Dementia is a general term for brain conditions that cause deterioration in memory, thinking, behavior, and reasoning skills. The signs of dementia start out slowly and gradually worsen enough to interfere with daily activities. Alzheimer’s disease is the most common type of dementia. Dementia mostly affects older adults; however, it is not a part of normal aging.
Dementia symptoms can vary from person to person. Common symptoms include:
Risk Factors for Developing Dementia
Types of dementia
The brain has many distinct regions, each is responsible for different functions. Different types of dementia are associated with specific types of brain cell damage in particular regions of the brain. When brain cells in the affected region are damaged, that region cannot perform its functions normally.
Alzheimer’s disease – Alzheimer’s disease is the most common forms of dementia. It is a progressive disease that affects parts of the brain that control thinking, memory and language. Experts believe that a small percentage of Alzheimer’s disease is related to genetic factors.

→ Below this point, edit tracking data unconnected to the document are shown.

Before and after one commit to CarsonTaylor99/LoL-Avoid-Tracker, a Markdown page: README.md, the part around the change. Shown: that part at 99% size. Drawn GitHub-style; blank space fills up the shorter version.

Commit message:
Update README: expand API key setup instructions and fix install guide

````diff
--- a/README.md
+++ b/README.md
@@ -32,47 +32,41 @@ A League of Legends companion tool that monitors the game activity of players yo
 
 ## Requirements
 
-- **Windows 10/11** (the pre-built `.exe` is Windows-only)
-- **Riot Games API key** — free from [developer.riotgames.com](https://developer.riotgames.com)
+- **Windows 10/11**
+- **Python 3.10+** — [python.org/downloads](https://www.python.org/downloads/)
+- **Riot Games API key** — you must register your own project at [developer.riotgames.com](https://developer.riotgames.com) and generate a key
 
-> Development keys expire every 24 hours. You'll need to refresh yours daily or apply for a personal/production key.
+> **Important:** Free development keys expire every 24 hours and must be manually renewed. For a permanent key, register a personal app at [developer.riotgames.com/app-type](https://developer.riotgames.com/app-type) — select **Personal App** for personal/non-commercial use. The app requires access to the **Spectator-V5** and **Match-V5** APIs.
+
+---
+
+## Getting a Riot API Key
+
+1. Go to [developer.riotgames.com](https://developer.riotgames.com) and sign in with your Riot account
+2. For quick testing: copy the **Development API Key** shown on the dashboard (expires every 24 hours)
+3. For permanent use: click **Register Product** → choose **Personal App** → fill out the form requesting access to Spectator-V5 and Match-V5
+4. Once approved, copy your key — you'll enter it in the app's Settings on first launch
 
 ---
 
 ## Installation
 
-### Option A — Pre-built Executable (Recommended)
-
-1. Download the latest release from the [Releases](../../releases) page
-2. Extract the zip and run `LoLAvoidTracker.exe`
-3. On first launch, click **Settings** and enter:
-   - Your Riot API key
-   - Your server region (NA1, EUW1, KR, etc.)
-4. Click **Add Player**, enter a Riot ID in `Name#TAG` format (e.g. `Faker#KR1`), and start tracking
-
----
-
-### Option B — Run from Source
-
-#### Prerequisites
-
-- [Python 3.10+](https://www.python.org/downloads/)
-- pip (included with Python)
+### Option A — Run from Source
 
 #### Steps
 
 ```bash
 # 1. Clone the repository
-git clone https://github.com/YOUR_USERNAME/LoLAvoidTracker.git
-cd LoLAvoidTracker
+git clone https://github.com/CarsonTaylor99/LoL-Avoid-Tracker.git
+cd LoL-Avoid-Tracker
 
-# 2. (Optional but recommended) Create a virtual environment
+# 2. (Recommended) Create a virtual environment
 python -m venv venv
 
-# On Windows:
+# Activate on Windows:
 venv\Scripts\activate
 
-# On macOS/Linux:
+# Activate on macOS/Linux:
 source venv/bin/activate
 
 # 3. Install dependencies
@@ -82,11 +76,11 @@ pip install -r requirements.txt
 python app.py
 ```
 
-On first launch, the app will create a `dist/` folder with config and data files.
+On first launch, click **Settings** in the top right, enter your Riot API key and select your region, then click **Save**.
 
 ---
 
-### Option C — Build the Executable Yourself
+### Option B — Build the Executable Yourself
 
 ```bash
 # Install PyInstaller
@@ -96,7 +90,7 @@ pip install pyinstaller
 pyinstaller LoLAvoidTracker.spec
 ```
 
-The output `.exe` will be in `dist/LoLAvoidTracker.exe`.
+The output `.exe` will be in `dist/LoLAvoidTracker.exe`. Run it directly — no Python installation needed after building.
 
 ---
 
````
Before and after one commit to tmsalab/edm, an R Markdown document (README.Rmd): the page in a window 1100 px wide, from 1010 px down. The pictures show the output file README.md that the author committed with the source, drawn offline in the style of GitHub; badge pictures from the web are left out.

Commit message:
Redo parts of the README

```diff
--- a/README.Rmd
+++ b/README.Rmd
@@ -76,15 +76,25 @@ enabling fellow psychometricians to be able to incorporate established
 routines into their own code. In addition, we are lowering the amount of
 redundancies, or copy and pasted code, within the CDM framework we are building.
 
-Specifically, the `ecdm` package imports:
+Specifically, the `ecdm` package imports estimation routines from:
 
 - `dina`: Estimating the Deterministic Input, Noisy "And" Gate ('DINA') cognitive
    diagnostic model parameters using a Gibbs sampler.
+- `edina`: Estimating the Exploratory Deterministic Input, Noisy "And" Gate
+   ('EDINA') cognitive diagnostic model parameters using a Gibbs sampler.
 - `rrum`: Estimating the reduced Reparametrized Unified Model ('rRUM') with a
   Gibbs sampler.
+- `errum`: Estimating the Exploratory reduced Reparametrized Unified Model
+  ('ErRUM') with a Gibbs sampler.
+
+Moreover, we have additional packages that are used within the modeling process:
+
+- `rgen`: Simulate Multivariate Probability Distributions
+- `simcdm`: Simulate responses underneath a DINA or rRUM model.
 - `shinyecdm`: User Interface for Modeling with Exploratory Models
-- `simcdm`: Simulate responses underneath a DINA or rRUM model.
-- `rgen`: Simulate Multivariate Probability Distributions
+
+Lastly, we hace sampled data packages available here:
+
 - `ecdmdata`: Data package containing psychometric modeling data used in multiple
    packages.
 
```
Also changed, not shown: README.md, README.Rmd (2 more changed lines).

Vascular dementia – type of dementia is linked to strokes or damage to the vessels that supply blood to the brain. Symptoms depend on which part of the brain is affected, the most common symptoms of vascular dementia are difficulties with concentrating, planning, thinking, and problem solving.
Lewy body dementia – this type of dementia is caused by protein deposits, called Lewy bodies, develop in nerve cells in the brain affecting thinking, memory and movement. People with this form of dementia may experience problems getting sleep, hallucinations, and Parkinson’s disease-like symptoms such slow movement, balance problems, rigid muscles, and tremors.
Frontotemporal dementia- This type of dementia affects the part of the brain that’s generally associated with personality, behavior and language. Common symptoms include changes in personality, behavior, difficulty speaking, and understanding.
Mixed dementia- it’s a condition in which a person has combination of two or more types of dementia. For example, a person may have Alzheimer’s disease and vascular dementia. Mixed dementia is much more common in older age groups, such as those over 80 years. Disease progression may be faster than with one kind of dementia.